Schleck, who will almost certainly have to pull out something spectacular on the summit finish on the Tourmalet on Thursday if he is to claim the overall title in Paris – tomorrow’s stage into Pau has a very long descent to the finish which won’t suit him – said tonight: “Now I’m really angry. I will ride on the Tourmalet until I fall from my bike and give everything to this race.”
He continued: “I felt really good but what counted at the end of the day is the time that you have when you arrive at the finish and I was so far back even with what I did on the descent,” adding, “I promised my brother this morning that I wouldn’t take any risk on the downhill but I think I went down pretty fast... for me, let me put it that way. I didn’t want to lose too much time.”

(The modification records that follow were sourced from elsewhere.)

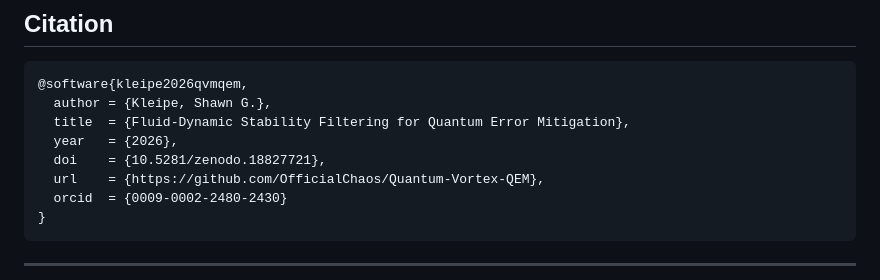
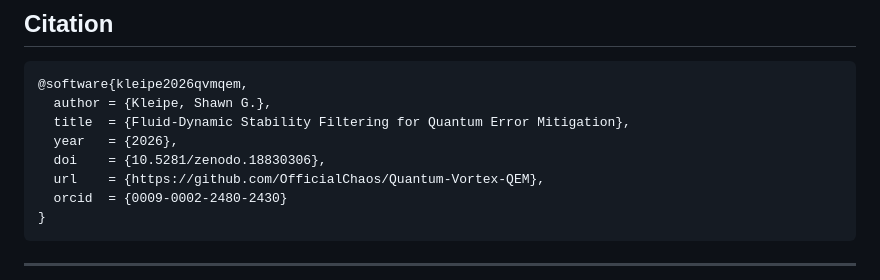
Before and after one commit to OfficialChaos/Quantum-Vortex-QEM, a Markdown page: README.md, the part around the change. Rendered like a GitHub page.

```diff
--- a/README.md
+++ b/README.md
@@ -175,7 +175,7 @@ This work draws on:
   author = {Kleipe, Shawn G.},
   title  = {Fluid-Dynamic Stability Filtering for Quantum Error Mitigation},
   year   = {2026},
-  doi    = {10.5281/zenodo.18827721},
+  doi    = {10.5281/zenodo.18830306},
   url    = {https://github.com/OfficialChaos/Quantum-Vortex-QEM},
   orcid  = {0009-0002-2480-2430}
 }
```
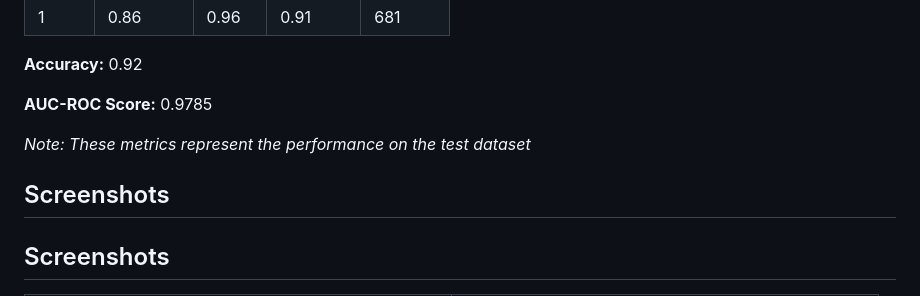
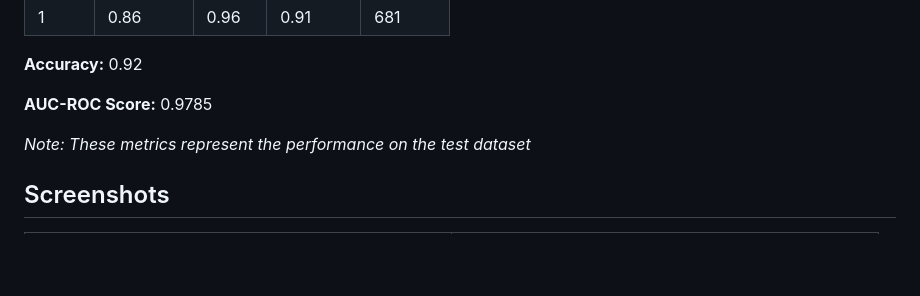
Before and after one commit to ziadtamer27/Data-science-final-project, a Markdown page: README.md, the part around the change. Rendered like a GitHub page; blank space fills up the shorter version.

```diff
--- a/README.md
+++ b/README.md
@@ -146,7 +146,6 @@ Classification Report For XGBoost:
 **AUC-ROC Score:** 0.9785
 
 *Note: These metrics represent the performance on the test dataset*
-## Screenshots
 
 ## Screenshots
 
```
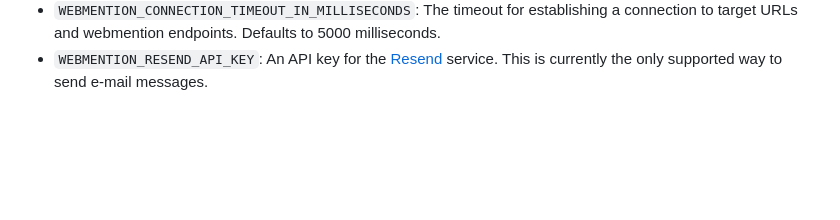
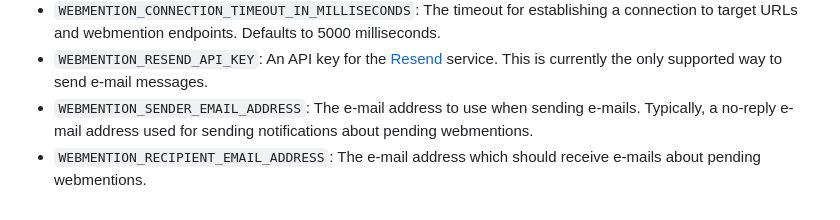
Before and after one commit to Maritims/webmention, a Markdown page: README.md, the part around the change. Drawn GitHub-style; blank space fills up the shorter version.

Commit message:
Added missing `WEBMENTION_SENDER_EMAIL_ADDRESS` and `WEBMENTION_RECIPIENT_EMAIL_ADDRESS` to README.md

```diff
--- a/README.md
+++ b/README.md
@@ -140,3 +140,5 @@ The service accepts the following environment variables:
 - `WEBMENTION_CONNECTION_TIMEOUT_IN_MILLISECONDS`: The timeout for establishing a connection to target URLs and
   webmention endpoints. Defaults to 5000 milliseconds.
 - `WEBMENTION_RESEND_API_KEY`: An API key for the [Resend](https://resend.com/) service. This is currently the only supported way to send e-mail messages.
+- `WEBMENTION_SENDER_EMAIL_ADDRESS`: The e-mail address to use when sending e-mails. Typically, a no-reply e-mail address used for sending notifications about pending webmentions.
+- `WEBMENTION_RECIPIENT_EMAIL_ADDRESS`: The e-mail address which should receive e-mails about pending webmentions.
```
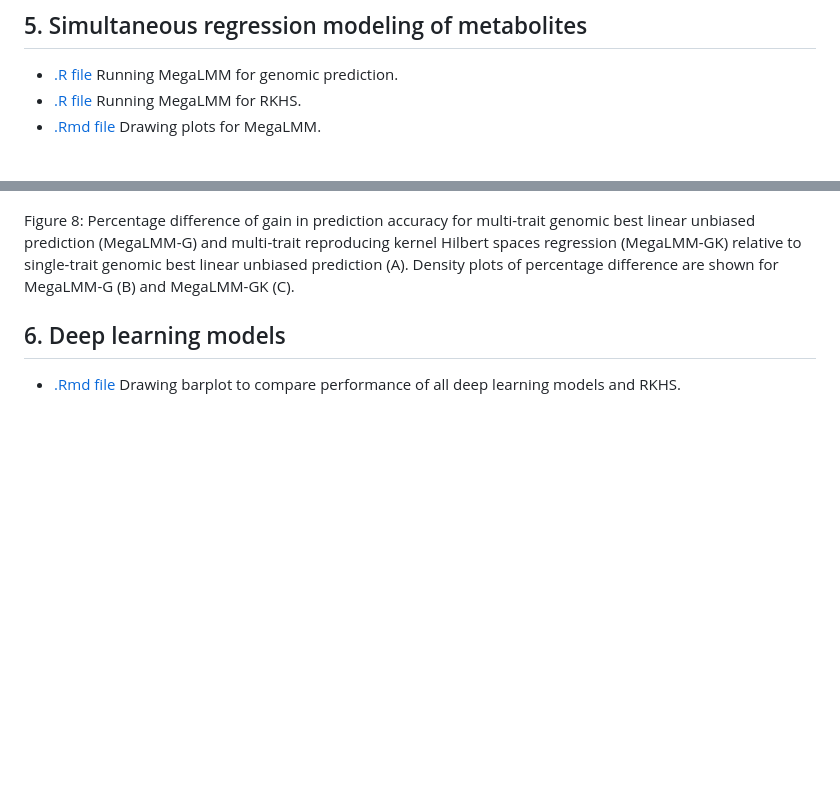
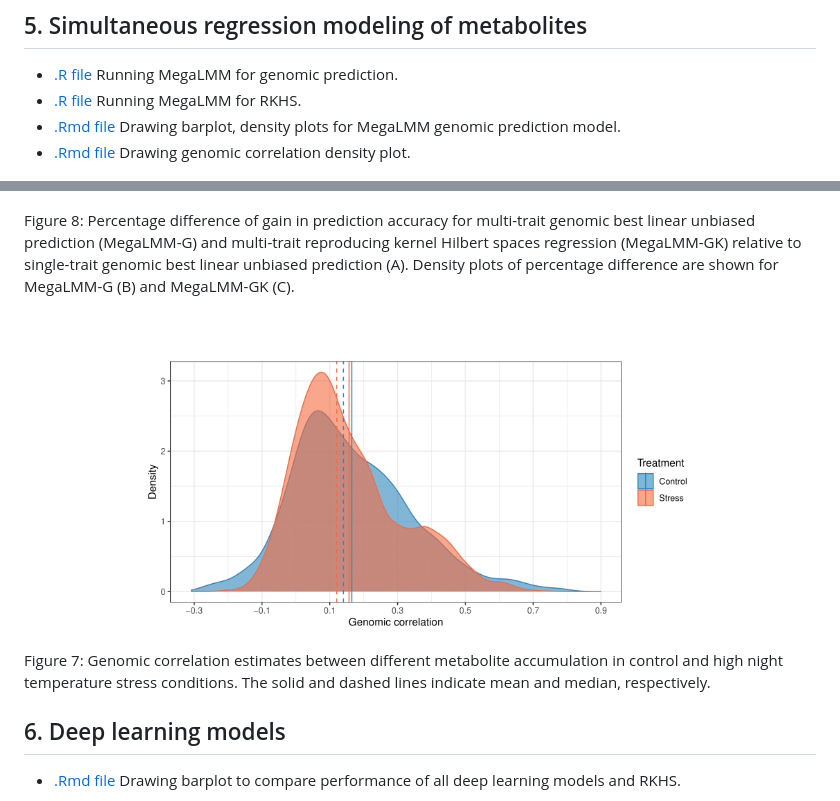
Before and after one commit to yebigithub/GBLUP4Met, a Markdown page: README.md, 2 parts joined by grey strips. Drawn GitHub-style; pictures changed too: SimultaneousRegression/ggcorr_MegaLMM_density_-1.png (added); blank space fills up the shorter version.

Commit message:
update genomic correlation MegaLMM

```diff
--- a/README.md
+++ b/README.md
@@ -55,12 +55,19 @@ Figure S2: Heat maps of factor loading values after removing cross-loading by se
 ## 5. Simultaneous regression modeling of metabolites
 - [.R file](./SimultaneousRegression/MegaLLM.R) Running MegaLMM for genomic prediction.
 - [.R file](./SimultaneousRegression/MegaLLM_GK.R) Running MegaLMM for RKHS.
-- [.Rmd file](./SimultaneousRegression/MegaLMM_drawing.Rmd) Drawing plots for MegaLMM.
+- [.Rmd file](./SimultaneousRegression/MegaLMM_drawing.Rmd) Drawing barplot, density plots for MegaLMM genomic prediction model.
+- [.Rmd file](./SimultaneousRegression/GenomicCorr.Rmd) Drawing genomic correlation density plot.
 
 <p align="center">
   <img src='./SimultaneousRegression/G_GK_Mega-1.png' width='70%' height='70%' alt="">
 </p>
 Figure 8: Percentage difference of gain in prediction accuracy for multi-trait genomic best linear unbiased prediction (MegaLMM-G) and multi-trait reproducing kernel Hilbert spaces regression (MegaLMM-GK) relative to single-trait genomic best linear unbiased prediction (A). Density plots of percentage difference are shown for MegaLMM-G (B) and MegaLMM-GK (C).
+
+<br/><br/>
+<p align="center">
+  <img src='./SimultaneousRegression/ggcorr_MegaLMM_density_-1.png' width='70%' height='70%' alt="">
+</p>
+Figure 7: Genomic correlation estimates between different metabolite accumulation in control and high night temperature stress conditions. The solid and dashed lines indicate mean and median, respectively.
 
 ## 6. Deep learning models
 - [.Rmd file](./DL/DL_drawing.Rmd) Drawing barplot to compare performance of all deep learning models and RKHS.
```
Also changed, not shown: 3 other files.
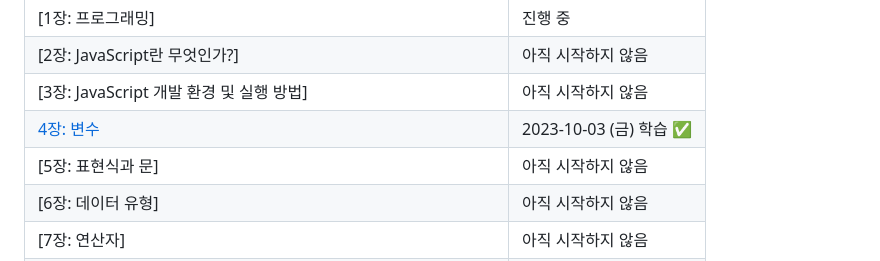
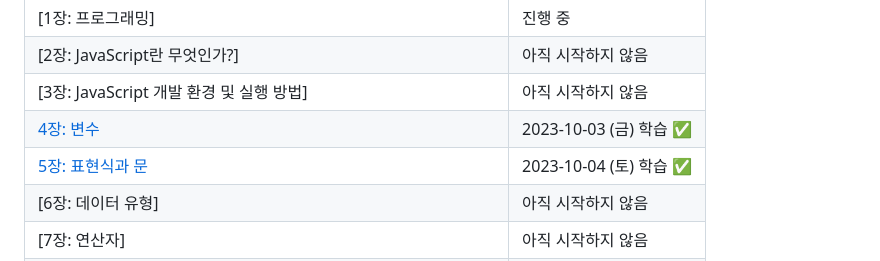
Before and after one commit to suwan98/modern-javascript, a Markdown page: README.md, the part around one of its changes. Drawn GitHub-style.

Commit message:
♻️ 2023-10-04 (토) : 모던자바스크립트 DeepDive 5장 표현식과 문

```diff
--- a/README.md
+++ b/README.md
@@ -102,7 +102,7 @@
 | [2장: JavaScript란 무엇인가?]                                        | 아직 시작하지 않음      |
 | [3장: JavaScript 개발 환경 및 실행 방법]                             | 아직 시작하지 않음      |
 | [4장: 변수](./src/docs/4_variable.md)                                | 2023-10-03 (금) 학습 ✅ |
-| [5장: 표현식과 문]                                                   | 아직 시작하지 않음      |
+| [5장: 표현식과 문](./src/docs/5_expression_statement.md)             | 2023-10-04 (토) 학습 ✅ |
 | [6장: 데이터 유형]                                                   | 아직 시작하지 않음      |
 | [7장: 연산자]                                                        | 아직 시작하지 않음      |
 | [8장: 제어문]                                                        | 아직 시작하지 않음      |
```
Also changed, not shown: other parts of README.md (+1 -1 lines), src/docs/5_expression_statement.md (added, +142 -0 lines).
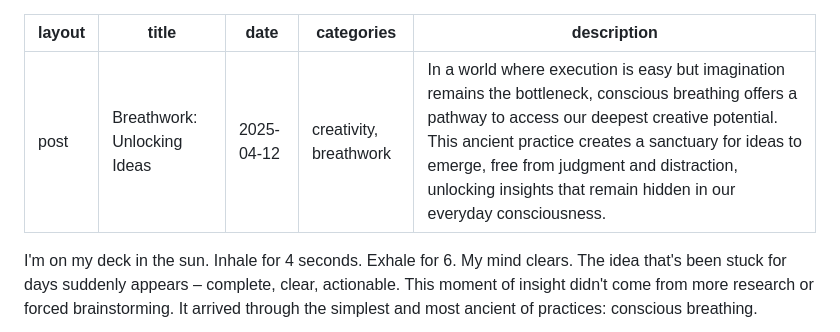
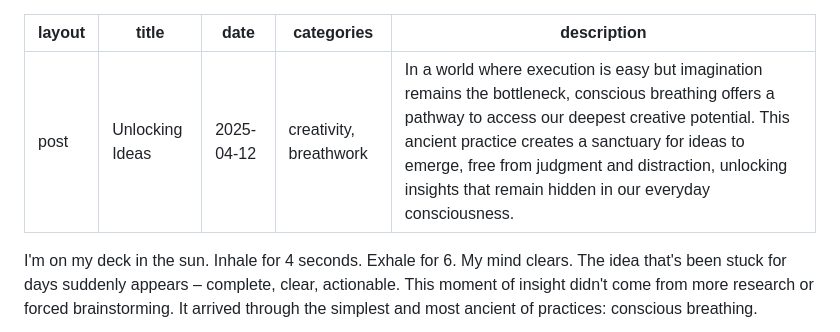
Before and after one commit to kieranklaassen/kieranklaassen-com, a Markdown page: src/_posts/unlocking-ideas.md, the part around the change. GitHub-like rendering.

Commit message:
fix: Update title and description formatting in blog post "Unlocking Ideas" for consistency and clarity.

```diff
--- a/src/_posts/unlocking-ideas.md
+++ b/src/_posts/unlocking-ideas.md
@@ -1,9 +1,9 @@
 ---
 layout: post
-title: Breathwork: Unlocking Ideas
+title: "Unlocking Ideas"
 date: "2025-04-12"
 categories: creativity, breathwork
-description: In a world where execution is easy but imagination remains the bottleneck, conscious breathing offers a pathway to access our deepest creative potential. This ancient practice creates a sanctuary for ideas to emerge, free from judgment and distraction, unlocking insights that remain hidden in our everyday consciousness.
+description: "In a world where execution is easy but imagination remains the bottleneck, conscious breathing offers a pathway to access our deepest creative potential. This ancient practice creates a sanctuary for ideas to emerge, free from judgment and distraction, unlocking insights that remain hidden in our everyday consciousness."
 ---
 
 I'm on my deck in the sun. Inhale for 4 seconds. Exhale for 6. My mind clears. The idea that's been stuck for days suddenly appears – complete, clear, actionable. This moment of insight didn't come from more research or forced brainstorming. It arrived through the simplest and most ancient of practices: conscious breathing.
```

However, both he and Contador were keen to point out that amid the chaos of Stage 2 of this year’s race, when both Schleck brothers fell on the treacherous descent of the Col du Stockeu, the Astana team leader had been among those to wait for the pair to get back to the peloton in a stage that was effectively neutralised by the riders before the finish in Spa.
“Things happen, and everything happens for a reason,” said Schleck this evening. “People can say what they want but they also have realize that Alberto was one of the guys who waited for me in Spa and that was really a great sign of fair play. Chapeau! Today was a different story, a different scenario but the Tour is not finished,” he insisted.
Contador said that he and Schleck have “a really good relationship. In the sporting sense we also get along well, especially if you see what we did on the road to Spa,” he added.
The Astana rider continued: “In Spa, he had big crash but today when I attacked it wasn’t because I knew he had problems,” concluding “I’m sure he will attack me and I always have fear of what he might be able to do.”
So, what do you think? Did Contador really have no idea of what was going on? Race radios haven’t been banned yet, remember, though reception can be dodgy in the mountains. Should the Spaniard have sat up and waited? Or did Schleck simply make a hash of his gear change, meaning he has no-one but himself to blame? Let us know in the comments below.
Born in Scotland, Simon moved to London aged seven and now lives in the Oxfordshire Cotswolds with his miniature schnauzer, Elodie. He fell in love with cycling one Saturday morning in 1994 while living in Italy when Milan-San Remo went past his front door. A daily cycle commuter in London back before riding to work started to boom, he's been news editor at road.cc since 2009. Handily for work, he speaks French and Italian. He doesn't get to ride his Colnago as often as he'd like, and freely admits he's much more adept at cooking than fettling with bikes.